LoG bassist John Campbell (the heavy metal Santa Claus!) filled me in on how Blythe is doing and where the band goes from here.
“Randy is doing well as far as I can tell,” Campbell stated. “The case at this point ... we’re waiting to hear from the authorities, what they want to do; proceed to take this to trial or whether they don’t feel like they have enough of a case. It’s completely in the hands of the Czech Republic.”
“I’m not sure completely what’s happening with this, but I was told that the Czech authorities had contacted the US Justice Department years ago about this case. If that’s true, I certainly wish our government would have informed us about what was going on.”
The band wasn’t aware of what was going to happen as they landed in the Czech Republic that day. A lot of Americans were outraged that their own government let one of its own be locked up for over a month without a formal charge, due to the Czech authorities believing Blythe would be a flight risk. There didn’t seem to be a lot of mainstream news coverage about the situation either, except from the loyal, close-knit metal community.
Due to Blythe’s incarceration, there were many cancelled LoG shows. But the band will finally get to do their first proper tour for their latest release, Resolution, in the States on a 38-date run starting October 30 in Phoenix.
This isn’t the first time this band had to face confrontation. Before the band was changed its name to Lamb Of God, they were known as BURN THE PRIEST (BTP). But the band decided to change their name to Lamb Of God because people labeled them as a Satanic band. Soon after, the band was banned from playing certain venues, ironically protested by religious groups because of their new name, but it actually worked in the band’s favor.
“The fact that we were banned ...” Campbell begins. “It got picked up by the AP news service. So a little blurb went around and that’s when a lot more people heard about Lamb Of God, because we were banned.”
As Burn The Priest, the band was a four-piece instrumental metal band, but getting Blythe really solidified the band’s sound, especially at this point because they finally had an actual vocalist.
“I think we’ve always been an accurate representation of who we were at the time. We were always pushing ourselves really hard. We never tried to be anything but a heavy metal band. It was really about playing heavy, brutal riffs. And at that point in our career ... drinking a whole lot of beer!”
Campbell knew from the beginning of BTP the band’s sound was developing even before the switch over to LoG. But they didn’t always have its distinct sound, some where a long the way, something clicked to where a definite formula started to work.

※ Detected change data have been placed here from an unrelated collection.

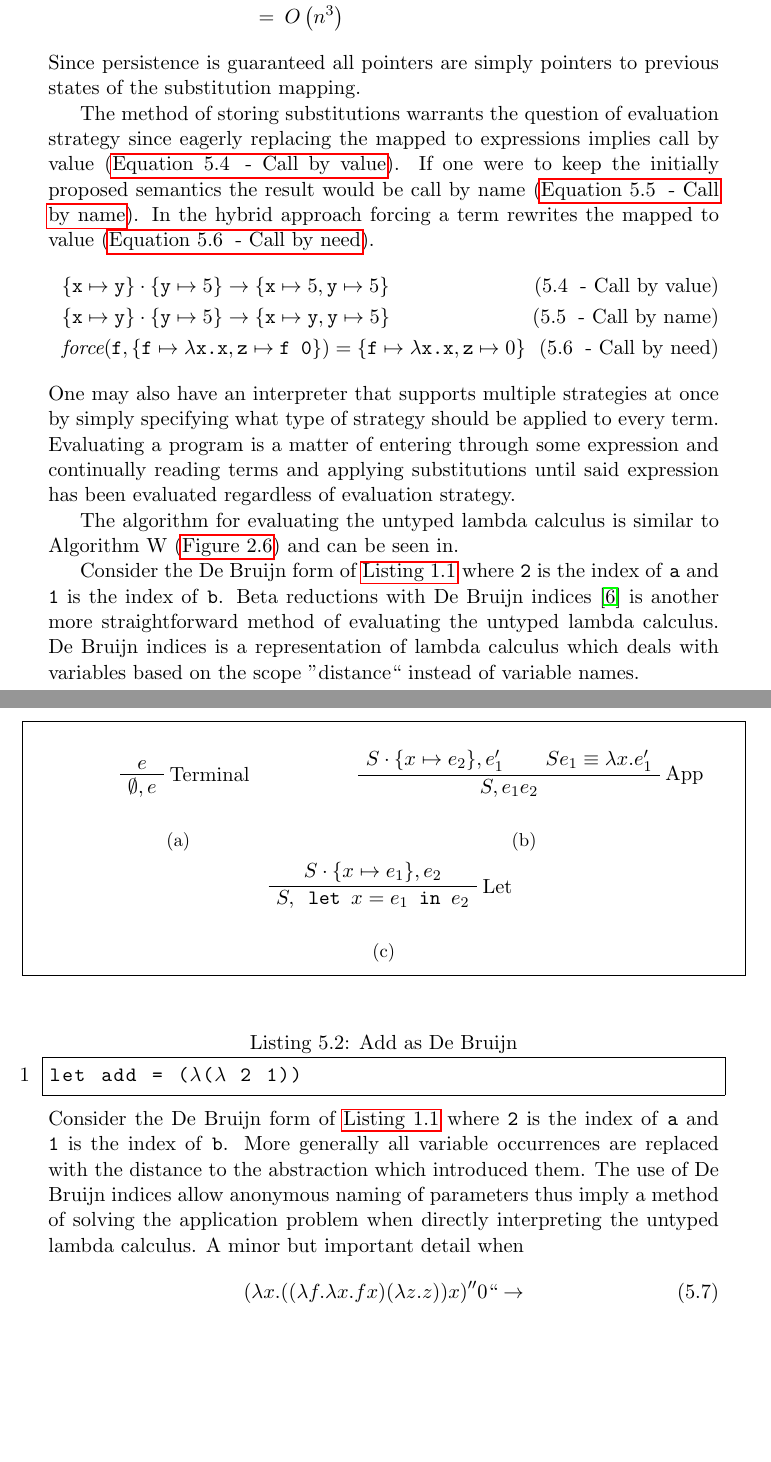
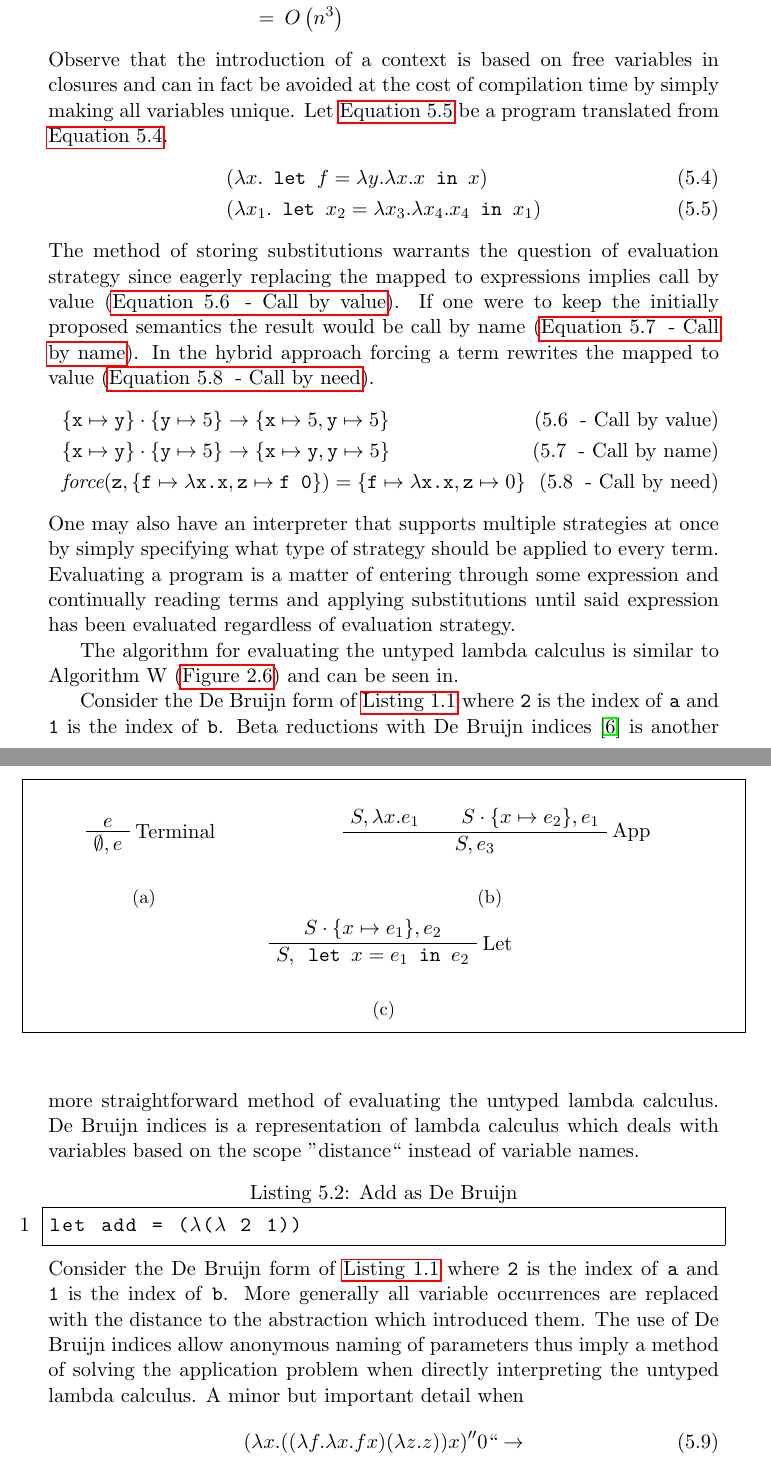
Before and after one commit to ValdemarGr/masters, a LaTeX thesis (thesis/main.tex, which reads thesis/evaluation/runtime.tex): two parts of pages 33 and 34 of 49, joined at a grey line, cut so that both start at the same text, the shorter picture padded with empty space. Compiled offline with pdfLaTeX.

Commit message:
eval strat

```diff
--- a/thesis/evaluation/runtime.tex
+++ b/thesis/evaluation/runtime.tex
@@ -204,15 +202,19 @@ the space complexity may seem to grow by $O(n^3)$ (\autoref{eq:evalruntimewrong}
     = \,\,\,& O \left( \frac{1}{6}n + \frac{1}{2}n^2 + \frac{1}{3}n^3 \right)\tag{Faulhaber}\\
     = \,\,\,& O \left( n^3 \right)\tag*{}
 \end{align}
-Since persistence is guaranteed all pointers are simply pointers to previous states of the substitution mapping.
-
+Observe that the introduction of a context is based on free variables in closures and can in fact be avoided at the cost of compilation time by simply making all variables unique.
+Let \autoref{eq:eval:comp} be a program translated from \autoref{eq:eval:nocomp}.
+\begin{align}
+    &(\lambda x . \texttt{ let } f = \lambda y . \lambda x . x \texttt{ in } x) \label{eq:eval:nocomp}\\
+    &(\lambda x_1 . \texttt{ let } x_2 = \lambda x_3 . \lambda x_4 . x_4 \texttt{ in } x_1)\label{eq:eval:comp}
+\end{align}
 The method of storing substitutions warrants the question of evaluation strategy since eagerly replacing the mapped to expressions implies call by value (\autoref{eq:eval:eagereval}).
 If one were to keep the initially proposed semantics the result would be call by name (\autoref{eq:eval:name}).
 In the hybrid approach forcing a term rewrites the mapped to value (\autoref{eq:eval:need}).
 \begin{align}
     &\{ \texttt{x} \mapsto \texttt{y} \} \cdot \{ \texttt{y} \mapsto 5 \} \rightarrow \{ \texttt{x} \mapsto 5, \texttt{y} \mapsto 5 \} \label{eq:eval:eagereval} \eqtag{Call by value}\\
     &\{ \texttt{x} \mapsto \texttt{y} \} \cdot \{ \texttt{y} \mapsto 5 \} \rightarrow \{ \texttt{x} \mapsto \texttt{y}, \texttt{y} \mapsto 5 \} \label{eq:eval:name} \eqtag{Call by name}\\
-    &\textit{force}(\texttt{f}, \{ \texttt{f} \mapsto \lambda \texttt{x.x}, \texttt{z} \mapsto \texttt{f 0} \}) = \{ \texttt{f} \mapsto \lambda \texttt{x.x}, \texttt{z} \mapsto 0 \} \label{eq:eval:need} \eqtag{Call by need}
+    &\textit{force}(\texttt{z}, \{ \texttt{f} \mapsto \lambda \texttt{x.x}, \texttt{z} \mapsto \texttt{f 0} \}) = \{ \texttt{f} \mapsto \lambda \texttt{x.x}, \texttt{z} \mapsto 0 \} \label{eq:eval:need} \eqtag{Call by need}
 \end{align}
 One may also have an interpreter that supports multiple strategies at once by simply specifying what type of strategy should be applied to every term.
 Evaluating a program is a matter of entering through some expression and continually reading terms and applying substitutions until said expression has been evaluated regardless of evaluation strategy.
@@ -221,7 +223,7 @@ The algorithm for evaluating the untyped lambda calculus is similar to Algorithm
 \begin{figure}[ht]
     \begin{mdframed}[style=style1]
         \vspace*{0.4cm}
-        \begin{subfigure}[b]{0.40\textwidth}
+        \begin{subfigure}[b]{0.30\textwidth}
             \begin{prooftree}
                 \AxiomC{$e$}
                 \RightLabel{Terminal}
@@ -230,12 +232,12 @@ The algorithm for evaluating the untyped lambda calculus is similar to Algorithm
             \label{eq:prooftree:terminal}
             \caption{}
         \end{subfigure}
-        \begin{subfigure}[b]{0.59\textwidth}
+        \begin{subfigure}[b]{0.69\textwidth}
             \begin{prooftree}
-                \AxiomC{$S \cdot \{ x \mapsto e_2 \},e'_1$}
-                \AxiomC{$Se_1 \equiv \lambda x . e'_1$}
+                \AxiomC{$S,\lambda x . e_1$}
+                \AxiomC{$S \cdot \{ x \mapsto e_2 \},e_1 $}
                 \RightLabel{App}
-                \BinaryInfC{$S,e_1 e_2$}
+                \BinaryInfC{$S,e_3$}
             \end{prooftree}
             \label{eq:prooftree:ref}
             \caption{}
--- a/thesis/main.tex
+++ b/thesis/main.tex
@@ -19,6 +19,12 @@
 \usepackage{subcaption}
 \usepackage{tikz}
 \usepackage{pgfplots}
+\usepackage{algorithmic}
+\usepackage{algorithm}
+\usepackage{float}
+\usepackage{xcolor}
+\usepackage{wrapfig}
+
 \usetikzlibrary{trees,arrows,positioning}
 
 \theoremstyle{plain}
```
Also changed, not shown: thesis/main.pdf, thesis/evaluation/runtime.tex (4 more changed lines).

“The sound was there from the very beginning. But I remember a friend of mine worked in a music store in St. Louis came up to see a show and he asked me to show him how to play the ‘Laid To Rest’ riff (from Ashes of the Wake) because he said every kid who walks into the music store picks up a guitar and plays ‘Laid To Rest.’ At that point, I started to realize that maybe we did have something with substance to it.”
With every LoG album, the band has moved forward. Their sound has developed naturally, but a conscious effort to do better with each album is what the band has tried to achieve.
“To push ourselves and broaden the definition of what it is we do as a band. Everything we do is organic growth from the very beginning. That, and a lot of hard work and quite a bit of luck has been our secret to success and that works on multiple levels.”
“We do what we do and the records we make are the representation of what we are at the time. It would’ve been impossible to make Wrath if we didn’t make the records before it.”
Although LoG didn’t invent the concert ritual the Wall of Death, it has become a staple at its live shows. The crowd up front is separated by sides, then on command, charge each other as they slam and mosh together, usually to the tune of ‘Black Label’ from New American Gospel. It’s quite the sight to behold. I wondered what it looks like from Campbell’s perspective from the stage.
“Frightening! To be completely honest (laughs). I would never take part in such a thing, but the kids love it.”
“I’m into the live performance. I like to check out the crowd beforehand. I warm up before we play and I do my best to generally kick ass playing bass. Playing a whoop-ass show in front of a bunch of people and playing songs that you’re proud of is an incredible feeling. It’s an adrenaline rush and probably a whole bunch of other neurochemicals kicking off from the brain. There’s really nothing better. That’s what drives me.”
With the recent tour finally going to take place, it will surely keep the band busy through 2013. But in light of what just happened to Blyth, the band has no intention of ever playing Prague again anytime soon.
“My personal feelings ...” Campbell concludes. “I’d prefer not to return to the Czech Republic.”